It’s very damaging to them.  And unfortunately, these negative beliefs only reinforce students’ abandonment issues. When students know adults don’t like them and view them negatively — it only forces students to isolate and retaliate more.

Chap Clark, in HURT, states:

Adolescents have been abandoned.  They have, therefore, created their own world, a world that is designed to protect them from the destructive forces and wiles of the adult community.  (p. 21)

“Midadolescents believe that few if any adults genuinely care about them.” (p. 68)
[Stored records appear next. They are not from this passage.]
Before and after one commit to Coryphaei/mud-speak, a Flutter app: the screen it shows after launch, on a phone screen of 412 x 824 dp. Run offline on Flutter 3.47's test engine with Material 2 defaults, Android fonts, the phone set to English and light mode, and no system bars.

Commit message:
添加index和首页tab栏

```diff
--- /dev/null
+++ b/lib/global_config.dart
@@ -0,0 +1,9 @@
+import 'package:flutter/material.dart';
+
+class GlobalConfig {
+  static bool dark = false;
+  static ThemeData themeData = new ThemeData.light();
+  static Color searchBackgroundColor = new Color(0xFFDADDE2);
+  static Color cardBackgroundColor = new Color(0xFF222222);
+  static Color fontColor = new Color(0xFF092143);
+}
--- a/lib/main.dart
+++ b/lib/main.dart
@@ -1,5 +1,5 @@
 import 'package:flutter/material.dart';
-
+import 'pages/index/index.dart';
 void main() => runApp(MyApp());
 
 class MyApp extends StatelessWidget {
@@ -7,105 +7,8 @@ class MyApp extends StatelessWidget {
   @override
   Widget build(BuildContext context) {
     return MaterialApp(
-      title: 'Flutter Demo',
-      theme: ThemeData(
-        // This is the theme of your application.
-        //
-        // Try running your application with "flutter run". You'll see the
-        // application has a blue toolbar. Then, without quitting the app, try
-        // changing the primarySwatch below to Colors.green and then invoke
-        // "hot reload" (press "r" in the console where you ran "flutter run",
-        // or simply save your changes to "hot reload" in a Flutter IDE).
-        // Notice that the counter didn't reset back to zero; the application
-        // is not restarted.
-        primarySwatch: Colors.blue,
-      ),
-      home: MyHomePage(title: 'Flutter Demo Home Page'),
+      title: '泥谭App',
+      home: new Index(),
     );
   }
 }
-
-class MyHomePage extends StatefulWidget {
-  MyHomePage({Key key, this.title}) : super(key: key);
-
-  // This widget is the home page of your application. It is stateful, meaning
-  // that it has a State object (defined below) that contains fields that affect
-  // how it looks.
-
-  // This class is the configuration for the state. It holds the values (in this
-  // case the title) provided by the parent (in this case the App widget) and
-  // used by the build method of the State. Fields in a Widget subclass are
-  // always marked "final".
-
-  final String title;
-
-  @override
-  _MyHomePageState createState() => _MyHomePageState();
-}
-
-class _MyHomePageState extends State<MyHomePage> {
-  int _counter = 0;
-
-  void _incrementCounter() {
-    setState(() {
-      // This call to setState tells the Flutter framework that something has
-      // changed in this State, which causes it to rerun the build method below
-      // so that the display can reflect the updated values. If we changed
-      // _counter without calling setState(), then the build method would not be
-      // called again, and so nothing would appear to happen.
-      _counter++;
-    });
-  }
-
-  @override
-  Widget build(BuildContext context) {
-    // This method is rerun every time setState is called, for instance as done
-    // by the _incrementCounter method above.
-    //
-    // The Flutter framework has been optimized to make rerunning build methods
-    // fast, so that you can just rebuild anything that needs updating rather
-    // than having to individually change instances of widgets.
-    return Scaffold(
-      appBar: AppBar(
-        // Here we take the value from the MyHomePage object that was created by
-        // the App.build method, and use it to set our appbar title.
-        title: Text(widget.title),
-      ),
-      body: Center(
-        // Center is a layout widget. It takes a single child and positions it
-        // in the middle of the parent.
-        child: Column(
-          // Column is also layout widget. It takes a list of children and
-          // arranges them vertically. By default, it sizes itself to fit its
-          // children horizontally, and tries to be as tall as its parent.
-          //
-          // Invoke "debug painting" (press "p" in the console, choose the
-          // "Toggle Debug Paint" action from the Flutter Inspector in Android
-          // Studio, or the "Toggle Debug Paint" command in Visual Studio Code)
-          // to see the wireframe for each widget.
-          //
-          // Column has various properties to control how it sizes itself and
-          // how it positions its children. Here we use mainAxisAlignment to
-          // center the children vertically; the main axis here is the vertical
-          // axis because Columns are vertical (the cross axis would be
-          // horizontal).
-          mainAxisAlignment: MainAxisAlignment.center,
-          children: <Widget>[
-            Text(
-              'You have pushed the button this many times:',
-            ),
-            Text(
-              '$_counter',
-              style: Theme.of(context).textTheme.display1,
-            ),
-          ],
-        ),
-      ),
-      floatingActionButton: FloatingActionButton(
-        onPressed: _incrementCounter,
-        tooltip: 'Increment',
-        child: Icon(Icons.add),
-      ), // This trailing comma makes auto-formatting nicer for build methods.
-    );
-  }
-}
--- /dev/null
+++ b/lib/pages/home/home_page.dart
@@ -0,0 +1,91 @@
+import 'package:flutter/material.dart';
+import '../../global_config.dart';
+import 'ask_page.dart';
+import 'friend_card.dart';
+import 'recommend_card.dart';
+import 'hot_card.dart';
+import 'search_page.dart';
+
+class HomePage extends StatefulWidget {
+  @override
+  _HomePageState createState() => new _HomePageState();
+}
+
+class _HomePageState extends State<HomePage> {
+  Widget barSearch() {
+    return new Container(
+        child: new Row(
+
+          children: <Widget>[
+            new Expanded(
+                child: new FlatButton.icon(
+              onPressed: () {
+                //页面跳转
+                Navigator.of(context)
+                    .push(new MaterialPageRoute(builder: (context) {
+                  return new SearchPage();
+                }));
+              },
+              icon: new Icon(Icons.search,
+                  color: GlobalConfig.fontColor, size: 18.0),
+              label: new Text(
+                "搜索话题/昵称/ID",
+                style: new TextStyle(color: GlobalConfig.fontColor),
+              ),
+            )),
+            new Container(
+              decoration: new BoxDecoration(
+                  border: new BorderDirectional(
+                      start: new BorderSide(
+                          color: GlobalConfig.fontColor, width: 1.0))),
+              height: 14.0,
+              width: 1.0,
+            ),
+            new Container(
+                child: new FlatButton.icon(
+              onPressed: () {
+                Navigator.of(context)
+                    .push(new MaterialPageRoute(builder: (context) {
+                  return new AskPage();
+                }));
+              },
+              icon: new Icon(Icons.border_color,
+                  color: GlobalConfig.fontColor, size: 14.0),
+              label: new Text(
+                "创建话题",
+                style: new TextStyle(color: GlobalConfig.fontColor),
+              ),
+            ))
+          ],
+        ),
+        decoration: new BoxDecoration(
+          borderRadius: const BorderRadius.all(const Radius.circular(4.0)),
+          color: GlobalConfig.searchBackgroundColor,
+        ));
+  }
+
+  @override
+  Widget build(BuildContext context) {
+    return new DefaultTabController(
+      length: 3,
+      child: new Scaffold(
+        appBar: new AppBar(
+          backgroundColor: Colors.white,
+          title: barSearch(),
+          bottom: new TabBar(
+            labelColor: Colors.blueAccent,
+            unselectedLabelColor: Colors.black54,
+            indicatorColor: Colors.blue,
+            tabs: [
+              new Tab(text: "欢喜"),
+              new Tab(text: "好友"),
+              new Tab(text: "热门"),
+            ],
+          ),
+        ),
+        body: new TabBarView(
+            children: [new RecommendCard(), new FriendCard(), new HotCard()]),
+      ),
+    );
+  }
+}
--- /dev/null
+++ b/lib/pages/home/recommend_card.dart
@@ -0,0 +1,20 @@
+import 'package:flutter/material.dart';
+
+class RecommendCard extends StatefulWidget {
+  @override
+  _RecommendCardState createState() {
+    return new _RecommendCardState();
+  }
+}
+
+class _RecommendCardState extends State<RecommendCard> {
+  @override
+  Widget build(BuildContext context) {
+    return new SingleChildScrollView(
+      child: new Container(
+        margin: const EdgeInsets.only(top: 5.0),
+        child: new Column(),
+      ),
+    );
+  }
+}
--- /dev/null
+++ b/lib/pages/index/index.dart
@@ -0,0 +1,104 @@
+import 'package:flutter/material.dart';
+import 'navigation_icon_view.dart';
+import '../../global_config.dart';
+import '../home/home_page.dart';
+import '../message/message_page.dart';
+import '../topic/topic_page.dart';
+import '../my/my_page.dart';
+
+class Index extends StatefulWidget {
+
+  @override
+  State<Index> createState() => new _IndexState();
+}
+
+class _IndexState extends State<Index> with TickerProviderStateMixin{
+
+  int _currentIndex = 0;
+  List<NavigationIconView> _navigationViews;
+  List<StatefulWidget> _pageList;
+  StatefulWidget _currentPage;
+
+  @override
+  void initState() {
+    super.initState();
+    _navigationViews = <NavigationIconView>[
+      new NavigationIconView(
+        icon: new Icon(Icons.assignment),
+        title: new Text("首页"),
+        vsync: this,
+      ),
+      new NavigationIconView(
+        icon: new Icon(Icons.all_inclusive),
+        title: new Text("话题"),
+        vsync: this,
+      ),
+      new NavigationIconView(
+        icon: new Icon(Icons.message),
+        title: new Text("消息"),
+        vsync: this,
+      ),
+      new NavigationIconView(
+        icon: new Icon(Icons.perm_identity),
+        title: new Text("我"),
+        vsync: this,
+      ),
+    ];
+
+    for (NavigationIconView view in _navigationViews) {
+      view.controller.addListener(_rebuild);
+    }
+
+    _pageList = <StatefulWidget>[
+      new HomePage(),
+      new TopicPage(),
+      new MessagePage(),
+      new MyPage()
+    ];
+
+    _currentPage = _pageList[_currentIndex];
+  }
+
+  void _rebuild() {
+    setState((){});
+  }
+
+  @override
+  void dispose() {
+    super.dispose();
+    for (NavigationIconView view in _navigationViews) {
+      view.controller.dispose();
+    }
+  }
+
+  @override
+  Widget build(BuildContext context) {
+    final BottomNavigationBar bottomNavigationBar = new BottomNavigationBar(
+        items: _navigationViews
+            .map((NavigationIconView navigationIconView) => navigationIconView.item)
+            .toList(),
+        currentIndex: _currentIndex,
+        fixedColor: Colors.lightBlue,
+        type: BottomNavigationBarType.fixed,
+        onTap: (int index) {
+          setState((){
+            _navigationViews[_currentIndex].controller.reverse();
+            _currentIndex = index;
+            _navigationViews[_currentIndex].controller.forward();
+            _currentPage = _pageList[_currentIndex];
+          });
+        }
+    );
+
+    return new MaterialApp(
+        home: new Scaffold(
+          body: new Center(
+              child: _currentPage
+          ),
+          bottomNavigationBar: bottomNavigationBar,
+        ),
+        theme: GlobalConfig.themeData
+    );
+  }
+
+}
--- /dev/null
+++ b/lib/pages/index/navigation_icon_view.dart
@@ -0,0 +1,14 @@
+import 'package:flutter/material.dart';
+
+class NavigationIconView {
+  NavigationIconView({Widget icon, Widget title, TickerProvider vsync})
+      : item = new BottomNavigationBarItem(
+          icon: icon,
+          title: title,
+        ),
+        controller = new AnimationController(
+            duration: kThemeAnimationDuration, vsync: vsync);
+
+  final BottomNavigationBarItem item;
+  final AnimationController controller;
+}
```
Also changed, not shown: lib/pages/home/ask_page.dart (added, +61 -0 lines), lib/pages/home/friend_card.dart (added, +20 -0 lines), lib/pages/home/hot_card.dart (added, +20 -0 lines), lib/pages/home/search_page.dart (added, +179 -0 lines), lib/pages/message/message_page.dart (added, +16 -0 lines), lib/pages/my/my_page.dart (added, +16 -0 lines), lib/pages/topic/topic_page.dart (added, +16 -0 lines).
This is why youth workers must stand for this next generation.  It’s our job to persuade adults to stop making these negative assumptions and start inviting more adults to care for the students in our churches.  While adults have serious reservations about students, the reality is that students need more adults caring for them — more than ever.  The ongoing support and guidance offered by adults has been at a great decline in the past decade.  Dr. James Comer (Professor of Child Psychiatry at the Yale University School of Medicine’s Child Study Center) believes this is a serious crisis America must fix.  Adults really need to see students as a group they should nurture and invest in.  In the book:  Disconnected, Chap Clark claims that students are deeply longing:

  • to belong
  • to be taken seriously
  • to matter
  • for a safe place
  • to be uniquely them
  • to be wanted

And God, parents and adults are the only ones who can provide what today’s students are longing for.

What assumptions am I missing?  Are there any defining qualities (either negative or positive) of today’s teens that you have observed?

So how do youth pastors — student pastors — youth workers — and even teachers begin to change these negative assumptions about today’s students?

What are ways to invite more adults into the lives of today’s students?



About Jeremy Zach

Orange XP3 Specialist | Youth Worker | MDIV | Hot Sauce Addict | Dr. Dre Beats Lover

Check Also


Special Needs In Youth Ministry: Dealing With Special Needs Students In Your Youth Group

What kind of ministry do you have for youth with special needs?

One comment

  1. Thanks Jeremy. I’ve read a lot of really negative things about youth lately and it is kind of depressing. To share an experience, I moved back to my hometown after college and bumped into an old youth leader and he suggested we get together for coffee. I got together with him for coffee and he proceeded to try to persuade me to rejoin the church – in his defense the church we attended was very large. It was very funny because I was one of the few people I knew in college who never left the church. I realize the youth leader probably didn’t think I was interested in religion as a youth because I didn’t like to talk to him in a meaningful way. Of course I didn’t like to talk to him in part because he had no faith in me and I knew it. I actually have a very high view of this leader as I learned a lot from him but I think it is symbolic of the problem. I had the opportunity to help out with a Wednesday night youth program for a couple of years and in many senses I was a terrible leader: I couldn’t prepare, I stuttered, it was highly stressful for me, and I was completely inarticulate most of the time. But the strange thing was the youth always listened. I think it was because I always believed in them in that they are all capable of doing great things if they choose and most of the other leaders didn’t.

Leave a Reply

Your email address will not be published. Required fields are marked *